A tandoor is a clay oven consisting of a vertical clay tube with sloping sides positioned over a hearth with an air inlet to one side. It produces a very intense heat which is usually used either to cook meat on long skewers or flatbreads on the vertical inside faces of the oven. In a British context we normally associate tandoors with Indian restaurants where commercial gas fired tandoors are often used to cook naan breads and tandoori meats and kebabs.
Construction of the tandoor begins .....in Roberts words below....
We've decided on a size for the tandoor of about 17 inches at the base and perhaps 12 inches at the top. The final oven will be either a terracotta pot, or brick, or a combination of both.
So, in the spirit of making it up as we go along, here is our tandoor construction blog in which you can follow along as we make our mistakes. This weekend we laid out the perimeter of the oven enclosure with concrete block. Within the enclosure we have laid an insulating base of 2 inches of vermiculite and cement.
Vermiculite base on concrete patio (about 32 inches square)
We leveled the vermiculite and laid a firebrick base on top of this and then packed more vermiculite and cement around the bricks to hold them in place. I used a mud of fireclay, sand and water under the bricks where needed, to fine tune the leveling of the base. (Always lay your high brick first if you need to make small adjustments to the level).
Firebrick base surrounded by vermiculite and cement
The remaining vermiculite insulation will be poured in dry (without cement to bind it) once the tandoor is built.

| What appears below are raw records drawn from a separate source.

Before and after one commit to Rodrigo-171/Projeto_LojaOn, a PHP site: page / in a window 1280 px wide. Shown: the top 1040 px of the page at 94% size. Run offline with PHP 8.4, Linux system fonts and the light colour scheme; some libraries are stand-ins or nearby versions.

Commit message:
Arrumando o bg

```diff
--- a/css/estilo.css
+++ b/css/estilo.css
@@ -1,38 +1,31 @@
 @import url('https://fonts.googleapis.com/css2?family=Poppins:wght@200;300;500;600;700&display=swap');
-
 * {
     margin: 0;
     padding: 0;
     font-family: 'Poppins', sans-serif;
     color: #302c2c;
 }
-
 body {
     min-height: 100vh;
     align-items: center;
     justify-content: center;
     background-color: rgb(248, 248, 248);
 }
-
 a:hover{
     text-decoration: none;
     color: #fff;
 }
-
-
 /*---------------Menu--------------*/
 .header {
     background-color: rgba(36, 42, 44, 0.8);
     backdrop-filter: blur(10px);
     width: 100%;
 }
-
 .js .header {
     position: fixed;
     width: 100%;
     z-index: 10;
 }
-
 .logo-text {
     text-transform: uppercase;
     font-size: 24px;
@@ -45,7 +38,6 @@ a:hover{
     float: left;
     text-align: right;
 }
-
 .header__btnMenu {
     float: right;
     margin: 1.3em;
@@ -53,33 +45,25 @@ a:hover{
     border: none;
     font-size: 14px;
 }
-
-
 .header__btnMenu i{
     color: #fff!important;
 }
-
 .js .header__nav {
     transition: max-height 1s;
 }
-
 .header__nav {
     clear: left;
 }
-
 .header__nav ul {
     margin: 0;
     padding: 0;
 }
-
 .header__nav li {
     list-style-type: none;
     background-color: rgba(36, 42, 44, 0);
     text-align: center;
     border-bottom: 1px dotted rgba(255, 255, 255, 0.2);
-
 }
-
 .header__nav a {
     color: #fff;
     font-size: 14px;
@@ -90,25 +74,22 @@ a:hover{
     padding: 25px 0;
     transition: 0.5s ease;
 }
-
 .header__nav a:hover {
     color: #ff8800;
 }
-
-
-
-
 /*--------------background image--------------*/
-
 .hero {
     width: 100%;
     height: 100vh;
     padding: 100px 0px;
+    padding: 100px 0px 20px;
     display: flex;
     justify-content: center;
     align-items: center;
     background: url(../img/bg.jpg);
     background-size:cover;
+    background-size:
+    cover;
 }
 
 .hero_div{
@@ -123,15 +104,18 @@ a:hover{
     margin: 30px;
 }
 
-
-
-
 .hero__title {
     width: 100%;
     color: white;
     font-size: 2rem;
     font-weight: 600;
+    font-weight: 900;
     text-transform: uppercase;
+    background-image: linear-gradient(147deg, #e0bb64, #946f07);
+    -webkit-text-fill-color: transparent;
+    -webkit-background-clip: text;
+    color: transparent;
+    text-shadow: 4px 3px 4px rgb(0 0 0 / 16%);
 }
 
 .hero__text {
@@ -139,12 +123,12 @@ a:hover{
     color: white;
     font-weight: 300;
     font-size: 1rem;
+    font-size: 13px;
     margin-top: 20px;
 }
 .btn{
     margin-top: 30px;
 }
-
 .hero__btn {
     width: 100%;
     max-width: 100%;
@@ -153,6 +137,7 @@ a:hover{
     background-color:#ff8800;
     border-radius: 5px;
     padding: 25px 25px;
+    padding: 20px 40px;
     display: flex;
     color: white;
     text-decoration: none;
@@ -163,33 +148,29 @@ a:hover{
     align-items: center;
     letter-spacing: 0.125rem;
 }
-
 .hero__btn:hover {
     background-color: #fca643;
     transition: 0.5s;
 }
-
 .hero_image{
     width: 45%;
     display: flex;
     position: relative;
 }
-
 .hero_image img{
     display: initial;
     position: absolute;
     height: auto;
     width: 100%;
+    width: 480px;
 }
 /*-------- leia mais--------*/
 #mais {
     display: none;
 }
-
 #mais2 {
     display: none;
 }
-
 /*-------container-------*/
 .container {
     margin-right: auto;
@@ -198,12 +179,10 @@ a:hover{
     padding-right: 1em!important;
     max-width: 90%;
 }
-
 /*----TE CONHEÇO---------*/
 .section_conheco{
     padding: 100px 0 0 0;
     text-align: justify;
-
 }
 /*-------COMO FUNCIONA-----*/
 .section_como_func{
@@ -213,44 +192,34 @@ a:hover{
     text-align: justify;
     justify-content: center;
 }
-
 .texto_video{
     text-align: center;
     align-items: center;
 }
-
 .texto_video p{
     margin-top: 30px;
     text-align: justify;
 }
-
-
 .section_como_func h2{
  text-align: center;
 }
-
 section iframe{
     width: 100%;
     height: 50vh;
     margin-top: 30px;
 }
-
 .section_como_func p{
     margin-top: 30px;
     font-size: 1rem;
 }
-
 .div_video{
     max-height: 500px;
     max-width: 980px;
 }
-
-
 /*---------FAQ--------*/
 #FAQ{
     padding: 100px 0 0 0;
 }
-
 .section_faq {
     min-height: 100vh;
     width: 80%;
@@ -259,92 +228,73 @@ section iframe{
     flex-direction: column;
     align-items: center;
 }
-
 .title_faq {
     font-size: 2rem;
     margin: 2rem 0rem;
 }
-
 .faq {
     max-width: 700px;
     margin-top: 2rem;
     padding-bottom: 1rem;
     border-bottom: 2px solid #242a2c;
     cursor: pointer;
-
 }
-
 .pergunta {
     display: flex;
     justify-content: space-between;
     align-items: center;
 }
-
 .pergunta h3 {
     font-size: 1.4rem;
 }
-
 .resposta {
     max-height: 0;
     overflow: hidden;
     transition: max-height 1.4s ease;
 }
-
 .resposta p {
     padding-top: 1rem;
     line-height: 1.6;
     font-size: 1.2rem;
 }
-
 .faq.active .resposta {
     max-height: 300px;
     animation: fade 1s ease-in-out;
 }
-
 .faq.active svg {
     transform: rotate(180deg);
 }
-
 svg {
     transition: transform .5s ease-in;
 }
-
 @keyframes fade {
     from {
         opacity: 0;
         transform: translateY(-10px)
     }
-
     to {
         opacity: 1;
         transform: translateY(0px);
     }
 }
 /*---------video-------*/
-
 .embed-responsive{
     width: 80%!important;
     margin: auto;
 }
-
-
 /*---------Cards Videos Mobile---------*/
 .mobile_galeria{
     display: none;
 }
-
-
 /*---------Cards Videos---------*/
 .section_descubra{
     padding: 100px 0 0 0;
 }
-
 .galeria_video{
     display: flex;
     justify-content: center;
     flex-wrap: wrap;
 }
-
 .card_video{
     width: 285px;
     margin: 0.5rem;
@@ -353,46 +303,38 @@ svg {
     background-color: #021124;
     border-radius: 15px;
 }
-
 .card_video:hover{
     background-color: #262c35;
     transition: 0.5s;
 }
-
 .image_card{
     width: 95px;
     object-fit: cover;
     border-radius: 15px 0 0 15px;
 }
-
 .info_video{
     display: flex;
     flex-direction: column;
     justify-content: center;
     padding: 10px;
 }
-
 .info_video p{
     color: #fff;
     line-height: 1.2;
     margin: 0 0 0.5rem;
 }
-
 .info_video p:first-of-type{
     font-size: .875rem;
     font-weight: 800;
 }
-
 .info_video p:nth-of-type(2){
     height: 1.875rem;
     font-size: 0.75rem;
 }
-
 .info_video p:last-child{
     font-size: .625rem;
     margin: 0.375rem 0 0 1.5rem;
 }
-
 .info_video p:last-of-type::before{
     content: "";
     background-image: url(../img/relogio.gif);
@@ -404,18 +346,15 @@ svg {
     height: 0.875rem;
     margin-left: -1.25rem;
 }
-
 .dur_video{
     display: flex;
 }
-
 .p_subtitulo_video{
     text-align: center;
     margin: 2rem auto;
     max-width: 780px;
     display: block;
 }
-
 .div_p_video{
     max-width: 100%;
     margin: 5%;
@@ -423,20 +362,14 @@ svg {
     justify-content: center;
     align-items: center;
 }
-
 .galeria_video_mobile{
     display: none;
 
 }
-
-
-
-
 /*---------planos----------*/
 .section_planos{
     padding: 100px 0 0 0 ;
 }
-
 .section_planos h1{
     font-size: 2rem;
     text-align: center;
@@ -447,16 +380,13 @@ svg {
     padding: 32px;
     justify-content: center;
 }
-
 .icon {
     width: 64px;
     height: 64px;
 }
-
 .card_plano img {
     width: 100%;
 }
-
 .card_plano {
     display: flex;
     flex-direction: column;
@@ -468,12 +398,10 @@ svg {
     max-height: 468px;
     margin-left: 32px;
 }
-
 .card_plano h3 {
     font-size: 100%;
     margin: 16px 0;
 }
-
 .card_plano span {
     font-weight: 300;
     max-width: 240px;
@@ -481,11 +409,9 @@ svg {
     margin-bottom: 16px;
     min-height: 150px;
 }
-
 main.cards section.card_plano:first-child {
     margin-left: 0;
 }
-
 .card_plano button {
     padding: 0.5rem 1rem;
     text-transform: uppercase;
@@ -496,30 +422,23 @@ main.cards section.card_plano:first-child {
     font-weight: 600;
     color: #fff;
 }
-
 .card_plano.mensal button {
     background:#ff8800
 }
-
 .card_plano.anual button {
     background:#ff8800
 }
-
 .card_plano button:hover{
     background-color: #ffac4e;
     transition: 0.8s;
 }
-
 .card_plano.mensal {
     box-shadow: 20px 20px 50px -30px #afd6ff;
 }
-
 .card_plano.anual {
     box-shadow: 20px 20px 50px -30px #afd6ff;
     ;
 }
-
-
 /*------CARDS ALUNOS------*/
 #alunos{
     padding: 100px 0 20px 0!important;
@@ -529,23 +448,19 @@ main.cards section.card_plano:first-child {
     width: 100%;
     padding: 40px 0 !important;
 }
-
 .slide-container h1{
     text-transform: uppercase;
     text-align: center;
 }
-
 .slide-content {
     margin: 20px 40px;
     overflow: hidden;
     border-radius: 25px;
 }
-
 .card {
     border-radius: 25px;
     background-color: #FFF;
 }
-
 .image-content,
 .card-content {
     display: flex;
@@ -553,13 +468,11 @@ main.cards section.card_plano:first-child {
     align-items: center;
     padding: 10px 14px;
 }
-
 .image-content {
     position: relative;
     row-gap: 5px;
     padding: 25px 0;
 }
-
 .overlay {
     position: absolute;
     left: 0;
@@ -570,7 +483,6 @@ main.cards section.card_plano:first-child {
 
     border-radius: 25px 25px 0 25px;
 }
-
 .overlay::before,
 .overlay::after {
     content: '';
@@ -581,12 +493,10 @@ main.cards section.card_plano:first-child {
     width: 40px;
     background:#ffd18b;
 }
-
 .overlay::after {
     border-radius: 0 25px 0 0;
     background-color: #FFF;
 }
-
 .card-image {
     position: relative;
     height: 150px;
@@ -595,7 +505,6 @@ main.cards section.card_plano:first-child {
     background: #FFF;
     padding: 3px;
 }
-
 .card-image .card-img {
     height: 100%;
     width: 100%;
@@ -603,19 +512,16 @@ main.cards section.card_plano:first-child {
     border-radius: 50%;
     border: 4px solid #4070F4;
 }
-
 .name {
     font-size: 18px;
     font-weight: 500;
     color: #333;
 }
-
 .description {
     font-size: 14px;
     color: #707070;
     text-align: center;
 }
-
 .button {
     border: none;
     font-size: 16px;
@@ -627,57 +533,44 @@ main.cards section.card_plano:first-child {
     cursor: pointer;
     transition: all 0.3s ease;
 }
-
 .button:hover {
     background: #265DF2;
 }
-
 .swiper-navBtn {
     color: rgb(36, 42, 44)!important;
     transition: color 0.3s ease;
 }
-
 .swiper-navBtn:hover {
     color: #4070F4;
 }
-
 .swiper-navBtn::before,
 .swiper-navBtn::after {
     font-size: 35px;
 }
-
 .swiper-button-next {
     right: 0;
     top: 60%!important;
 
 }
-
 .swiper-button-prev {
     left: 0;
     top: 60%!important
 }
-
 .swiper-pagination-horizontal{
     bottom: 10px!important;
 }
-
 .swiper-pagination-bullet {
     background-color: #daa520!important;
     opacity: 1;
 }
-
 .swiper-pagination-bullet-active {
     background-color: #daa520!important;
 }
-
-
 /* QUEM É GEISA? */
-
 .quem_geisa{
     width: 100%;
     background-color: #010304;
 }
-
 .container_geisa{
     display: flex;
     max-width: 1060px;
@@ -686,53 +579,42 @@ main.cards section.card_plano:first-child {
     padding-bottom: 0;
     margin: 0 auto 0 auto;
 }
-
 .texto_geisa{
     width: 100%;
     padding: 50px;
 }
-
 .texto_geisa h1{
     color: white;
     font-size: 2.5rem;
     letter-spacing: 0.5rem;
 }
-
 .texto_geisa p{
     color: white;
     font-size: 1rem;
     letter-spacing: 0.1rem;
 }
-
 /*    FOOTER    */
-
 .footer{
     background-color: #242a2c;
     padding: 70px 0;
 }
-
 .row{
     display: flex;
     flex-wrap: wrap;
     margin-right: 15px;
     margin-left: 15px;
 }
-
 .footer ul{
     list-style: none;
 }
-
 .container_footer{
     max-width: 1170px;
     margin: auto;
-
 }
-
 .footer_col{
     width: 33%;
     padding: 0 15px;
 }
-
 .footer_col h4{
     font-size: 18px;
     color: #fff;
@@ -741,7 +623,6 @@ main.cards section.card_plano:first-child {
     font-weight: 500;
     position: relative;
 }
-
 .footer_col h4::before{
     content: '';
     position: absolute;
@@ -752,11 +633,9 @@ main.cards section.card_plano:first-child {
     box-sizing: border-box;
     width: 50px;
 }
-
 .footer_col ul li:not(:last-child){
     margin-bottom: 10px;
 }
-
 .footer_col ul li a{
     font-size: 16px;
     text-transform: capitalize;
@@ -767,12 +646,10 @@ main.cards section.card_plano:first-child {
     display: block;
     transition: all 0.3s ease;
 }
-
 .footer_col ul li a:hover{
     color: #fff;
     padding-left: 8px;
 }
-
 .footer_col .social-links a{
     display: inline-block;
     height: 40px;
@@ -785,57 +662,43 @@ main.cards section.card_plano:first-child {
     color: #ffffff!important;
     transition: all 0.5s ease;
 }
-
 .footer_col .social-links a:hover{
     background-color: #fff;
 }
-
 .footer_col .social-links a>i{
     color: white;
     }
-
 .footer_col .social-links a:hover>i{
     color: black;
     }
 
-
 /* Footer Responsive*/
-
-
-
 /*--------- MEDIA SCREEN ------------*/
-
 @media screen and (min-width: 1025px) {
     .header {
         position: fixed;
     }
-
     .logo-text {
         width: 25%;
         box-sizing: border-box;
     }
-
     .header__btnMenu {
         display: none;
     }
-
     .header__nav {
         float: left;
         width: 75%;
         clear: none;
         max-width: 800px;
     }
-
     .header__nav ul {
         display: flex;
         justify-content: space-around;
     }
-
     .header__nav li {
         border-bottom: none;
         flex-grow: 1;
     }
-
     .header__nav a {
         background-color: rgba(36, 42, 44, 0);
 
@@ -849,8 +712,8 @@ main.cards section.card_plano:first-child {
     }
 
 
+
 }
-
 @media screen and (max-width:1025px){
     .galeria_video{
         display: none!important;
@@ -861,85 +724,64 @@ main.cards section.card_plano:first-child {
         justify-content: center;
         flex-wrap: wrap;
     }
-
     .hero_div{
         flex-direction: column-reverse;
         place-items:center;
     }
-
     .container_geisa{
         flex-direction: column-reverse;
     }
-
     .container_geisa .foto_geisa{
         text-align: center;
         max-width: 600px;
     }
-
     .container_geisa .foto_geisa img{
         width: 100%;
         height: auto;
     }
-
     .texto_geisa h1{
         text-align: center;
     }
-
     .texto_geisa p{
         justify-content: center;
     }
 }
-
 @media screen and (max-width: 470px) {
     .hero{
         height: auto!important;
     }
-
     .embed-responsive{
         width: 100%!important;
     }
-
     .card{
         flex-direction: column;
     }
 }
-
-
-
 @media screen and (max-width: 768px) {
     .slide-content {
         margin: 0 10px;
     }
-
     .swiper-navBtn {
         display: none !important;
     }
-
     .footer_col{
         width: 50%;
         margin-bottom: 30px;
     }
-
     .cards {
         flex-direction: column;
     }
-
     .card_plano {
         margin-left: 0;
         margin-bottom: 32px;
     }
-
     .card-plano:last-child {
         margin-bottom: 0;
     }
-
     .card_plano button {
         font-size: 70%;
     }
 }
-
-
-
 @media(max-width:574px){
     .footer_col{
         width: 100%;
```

Got a new (bigger) terra cotta pot from Home Depot with an internal diameter of 18 inches. Cut the bottom off with the angle grinder. Bottom hole will be big enough to slap naan onto the side without accidentally burning the wrist. It so happens that Weber makes a grill which will fit inside on the little ledge of firebricks. I need to cut the grill in half so I can insert and remove it as desired. The lower level of firebricks has been mortared as shown below.

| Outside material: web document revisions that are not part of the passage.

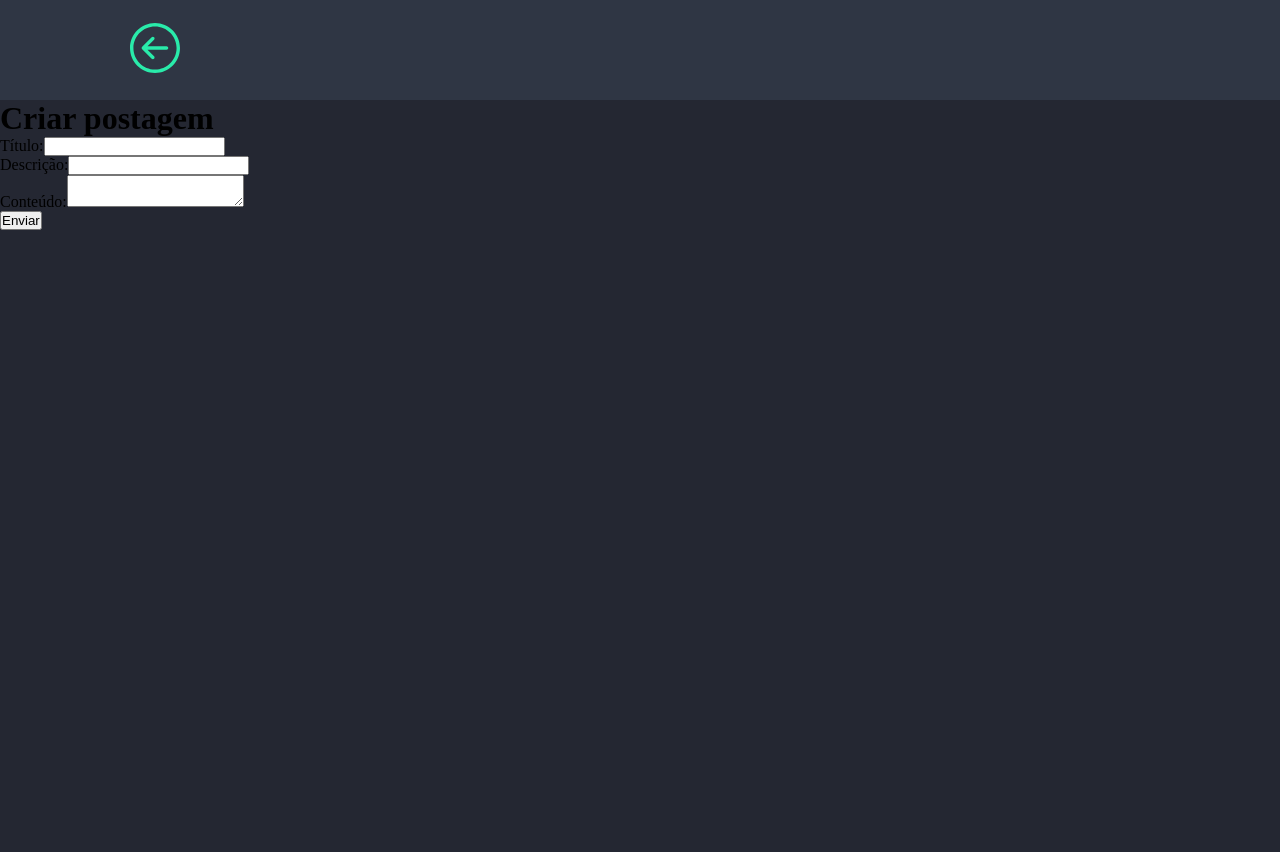
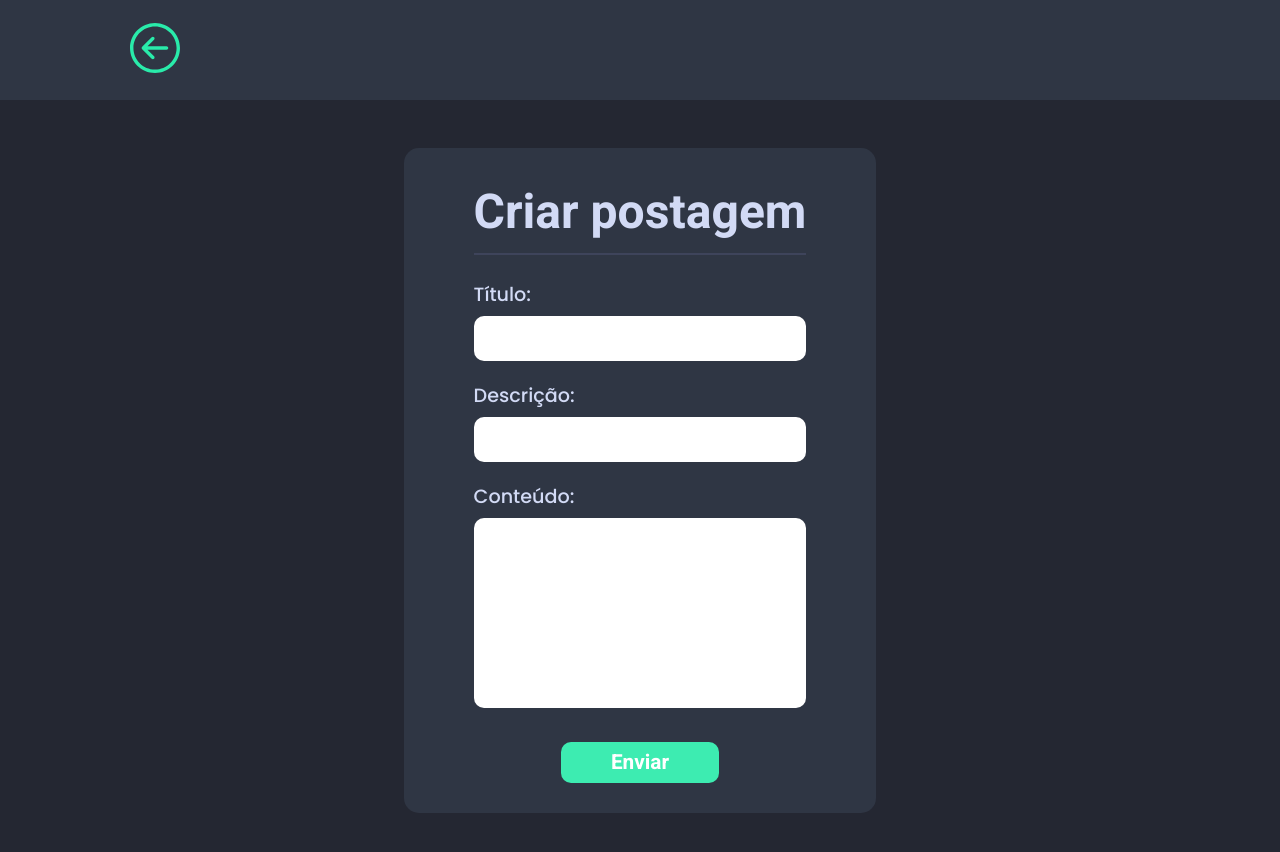
Before and after one commit to klebermkardel/cruder, a React (Create React App) app: page /post in a window 1280 px wide. Shown: the top 852 px of the page. Before the commit the page ends 800 px from the top, so only its background shows below. Built offline with nearby package versions, Linux system fonts and the light colour scheme.

Commit message:
:lipstick: feat: Cria estilização do formulário de postagem

```diff
--- /dev/null
+++ b/src/pages/Post/post.css
@@ -0,0 +1,92 @@
+main {
+    display: flex;
+    justify-content: center;
+
+
+    padding: 3rem 0;
+}
+
+.card-post {
+    background-color: #2F3644;
+    padding: 30px 70px;
+    border-radius: 15px;
+}
+
+.card-post h1{
+    font-family: Heebo;
+    font-weight: 800;
+    text-align: center;
+
+    color: #D2DAF5;
+
+    font-size: 3rem;
+    margin-bottom: 5px;
+}
+
+.line-post {
+    height: 2px;
+    background-color: #3E445B;
+}
+
+.card-body-post {
+    margin-top: 25px;
+
+}
+
+.fields {
+    margin-bottom: 20px;
+}
+
+label {
+    display: block;
+    margin-bottom: 7px;
+    font-size: 1.2rem;
+
+    color: #D2DAF5;
+
+    font-family: Poppins;
+}
+
+input, textarea {
+    width: 100%;
+    border-radius: 10px;
+    border: 0;
+    outline: 0;
+
+    font-size: 1.2rem;
+
+    padding-left: 15px;
+}
+
+input {
+    height: 45px;
+}
+
+textarea {
+    height: 190px;
+    resize: none;
+
+    padding-top: 10px;
+}
+
+.btn-post{
+    margin-top: 30px;
+    text-align: center;
+
+}
+
+.btn-post button{
+    font-family: Heebo;
+    font-weight: 800;
+    font-size: 1.3rem;
+
+    padding: 5px 50px;
+    color: #fff;
+    background-color: #3DECB1;
+
+    border: 0;
+    border-radius: 10px;
+
+    cursor: pointer;
+
+}
--- a/src/pages/Post/post.js
+++ b/src/pages/Post/post.js
@@ -3,6 +3,8 @@ import React from 'react';
 import Header from '../../components/Header/Header';
 
 import { useForm } from 'react-hook-form';
+
+import "./post.css"
 
 function Post() {
     const { register, handleSubmit, formState: { erros } } = useForm()
```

About 30 inches high
Air Hole (and ash removal hole) in the Back About 4 Inches Square
I think the tandoor might need some more thermal mass and also perhaps some more support (in the event it cracks). I have no idea whether or not this will work and as I told Eva this morning, this might end up as our practice tandoor. In any event, we mixed up a mortar of fireclay, sand and cement in the ratio of (approximately) 2-2-1. The mortar mixture was wetted to the consistency of modeling clay and then applied to the pot (after wrapping the pot in wire).
Wire Wrapped Pot
The clay shrunk over night and we had quite a few big cracks in the mortar this morning. But as my friend John the Greek used to say, there are 3 responses to any situation which are always appropriate; (1) so what, (2) who cares and (3) big deal. Tonight, a small test fire
This weekend we built up the walls around the tandoor and filled the cavity with perlite (until I ran out). Must make a Home Depot run this afternoon
As I figure it, that space in the wall will be too small for perlite to flow thru… Doh!!!
Well you can't make that much progress without cooking something, right? So we had the first meal out of the tandoor this weekend.
Fire in the Hole !!!!
Got the oven up to about 600 F and still no cracks. I'm going to have to practice at fire management. It's not as easy as the pizza oven has become and flare-ups are a problem. But the food tasted authentic.
Finished the countertop. The countertop around the tandoor is only loosely attached (in the event it needs to be removed for repairs). Going to have a tandoor party this weekend I think.